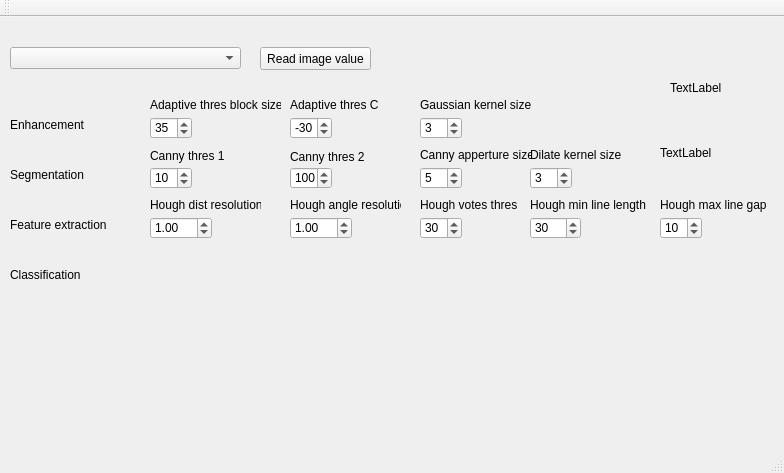
This is mainwindow.ui in AIHGomaa/EVDProject1 as Qt 5 draws it before an edit. The edited form follows.
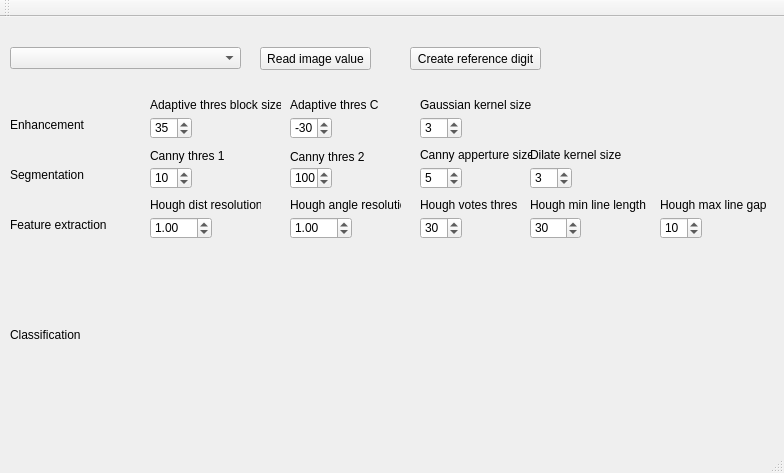
This is the edited form.

```diff
--- a/mainwindow.ui
+++ b/mainwindow.ui
@@ -173,7 +173,7 @@
     <property name="geometry">
      <rect>
       <x>10</x>
-      <y>250</y>
+      <y>310</y>
       <width>111</width>
       <height>16</height>
      </rect>
@@ -240,32 +240,6 @@
      <number>10</number>
     </property>
    </widget>
-   <widget class="QLabel" name="label_10">
-    <property name="geometry">
-     <rect>
-      <x>670</x>
-      <y>40</y>
-      <width>71</width>
-      <height>61</height>
-     </rect>
-    </property>
-    <property name="text">
-     <string>TextLabel</string>
-    </property>
-   </widget>
-   <widget class="QLabel" name="label_11">
-    <property name="geometry">
-     <rect>
-      <x>660</x>
-      <y>110</y>
-      <width>61</width>
-      <height>51</height>
-     </rect>
-    </property>
-    <property name="text">
-     <string>TextLabel</string>
-    </property>
-   </widget>
    <widget class="QLabel" name="label_12">
     <property name="geometry">
      <rect>
@@ -508,6 +482,19 @@
      <number>5</number>
     </property>
    </widget>
+   <widget class="QPushButton" name="btnReadImageValue_2">
+    <property name="geometry">
+     <rect>
+      <x>410</x>
+      <y>30</y>
+      <width>131</width>
+      <height>23</height>
+     </rect>
+    </property>
+    <property name="text">
+     <string>Create reference digit</string>
+    </property>
+   </widget>
   </widget>
   <widget class="QMenuBar" name="menuBar">
    <property name="geometry">
```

YOUR TASK: Leave images out of the retyped records; keep all else exact.

OUTPUT FOR THIS TASK:
This is mainwindow.ui in AIHGomaa/EVDProject1 as Qt 5 draws it before an edit. The edited form follows.
This is the edited form.

```diff
--- a/mainwindow.ui
+++ b/mainwindow.ui
@@ -173,7 +173,7 @@
     <property name="geometry">
      <rect>
       <x>10</x>
-      <y>250</y>
+      <y>310</y>
       <width>111</width>
       <height>16</height>
      </rect>
@@ -240,32 +240,6 @@
      <number>10</number>
     </property>
    </widget>
-   <widget class="QLabel" name="label_10">
-    <property name="geometry">
-     <rect>
-      <x>670</x>
-      <y>40</y>
-      <width>71</width>
-      <height>61</height>
-     </rect>
-    </property>
-    <property name="text">
-     <string>TextLabel</string>
-    </property>
-   </widget>
-   <widget class="QLabel" name="label_11">
-    <property name="geometry">
-     <rect>
-      <x>660</x>
-      <y>110</y>
-      <width>61</width>
-      <height>51</height>
-     </rect>
-    </property>
-    <property name="text">
-     <string>TextLabel</string>
-    </property>
-   </widget>
    <widget class="QLabel" name="label_12">
     <property name="geometry">
      <rect>
@@ -508,6 +482,19 @@
      <number>5</number>
     </property>
    </widget>
+   <widget class="QPushButton" name="btnReadImageValue_2">
+    <property name="geometry">
+     <rect>
+      <x>410</x>
+      <y>30</y>
+      <width>131</width>
+      <height>23</height>
+     </rect>
+    </property>
+    <property name="text">
+     <string>Create reference digit</string>
+    </property>
+   </widget>
   </widget>
   <widget class="QMenuBar" name="menuBar">
    <property name="geometry">
```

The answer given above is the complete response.